[Opening RECORDS FOR THE EXERCISE section]

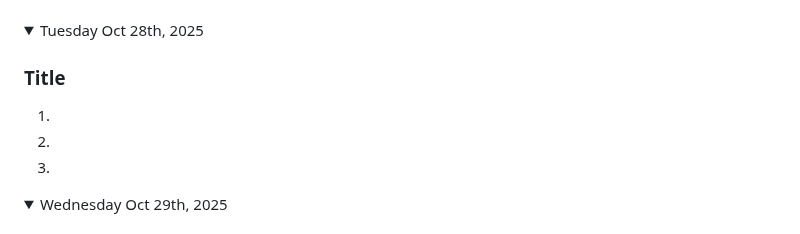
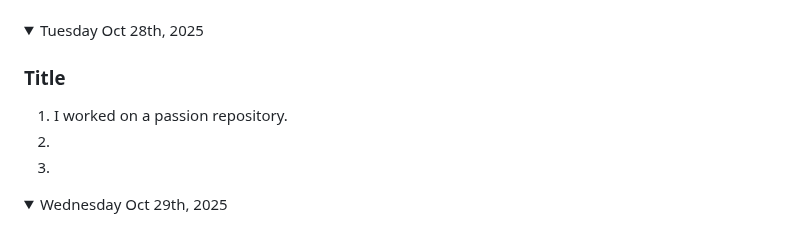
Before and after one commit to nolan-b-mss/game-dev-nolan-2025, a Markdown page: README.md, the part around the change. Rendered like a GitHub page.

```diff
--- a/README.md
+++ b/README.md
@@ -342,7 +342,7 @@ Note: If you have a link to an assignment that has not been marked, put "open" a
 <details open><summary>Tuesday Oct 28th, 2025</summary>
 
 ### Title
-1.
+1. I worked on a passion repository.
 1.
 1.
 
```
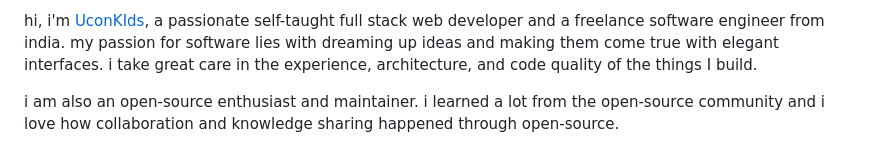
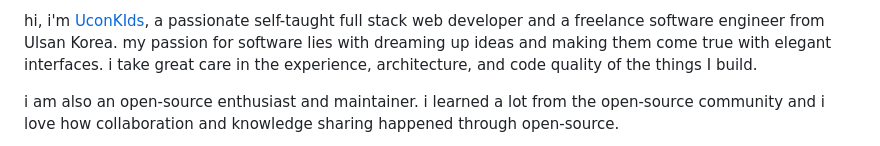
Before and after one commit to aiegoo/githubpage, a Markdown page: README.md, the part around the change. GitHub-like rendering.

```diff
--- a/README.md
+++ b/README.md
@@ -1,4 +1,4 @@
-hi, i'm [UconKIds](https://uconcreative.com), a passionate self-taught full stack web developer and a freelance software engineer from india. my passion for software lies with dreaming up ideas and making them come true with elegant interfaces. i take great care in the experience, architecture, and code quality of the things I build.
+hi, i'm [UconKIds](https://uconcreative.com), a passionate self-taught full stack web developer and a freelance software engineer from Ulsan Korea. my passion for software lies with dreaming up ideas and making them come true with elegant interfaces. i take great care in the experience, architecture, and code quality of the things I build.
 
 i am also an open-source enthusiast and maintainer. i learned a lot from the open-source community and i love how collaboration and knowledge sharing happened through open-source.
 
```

[Closing RECORDS FOR THE EXERCISE section]

▶ [TASK TO CARRY OUT]:
Repeat the data word for word, minus any pictures.

▶ [EXERCISE ANSWER]:
Before and after one commit to nolan-b-mss/game-dev-nolan-2025, a Markdown page: README.md, the part around the change. Rendered like a GitHub page.

```diff
--- a/README.md
+++ b/README.md
@@ -342,7 +342,7 @@ Note: If you have a link to an assignment that has not been marked, put "open" a
 <details open><summary>Tuesday Oct 28th, 2025</summary>
 
 ### Title
-1.
+1. I worked on a passion repository.
 1.
 1.
 
```
Before and after one commit to aiegoo/githubpage, a Markdown page: README.md, the part around the change. GitHub-like rendering.

```diff
--- a/README.md
+++ b/README.md
@@ -1,4 +1,4 @@
-hi, i'm [UconKIds](https://uconcreative.com), a passionate self-taught full stack web developer and a freelance software engineer from india. my passion for software lies with dreaming up ideas and making them come true with elegant interfaces. i take great care in the experience, architecture, and code quality of the things I build.
+hi, i'm [UconKIds](https://uconcreative.com), a passionate self-taught full stack web developer and a freelance software engineer from Ulsan Korea. my passion for software lies with dreaming up ideas and making them come true with elegant interfaces. i take great care in the experience, architecture, and code quality of the things I build.
 
 i am also an open-source enthusiast and maintainer. i learned a lot from the open-source community and i love how collaboration and knowledge sharing happened through open-source.
 
```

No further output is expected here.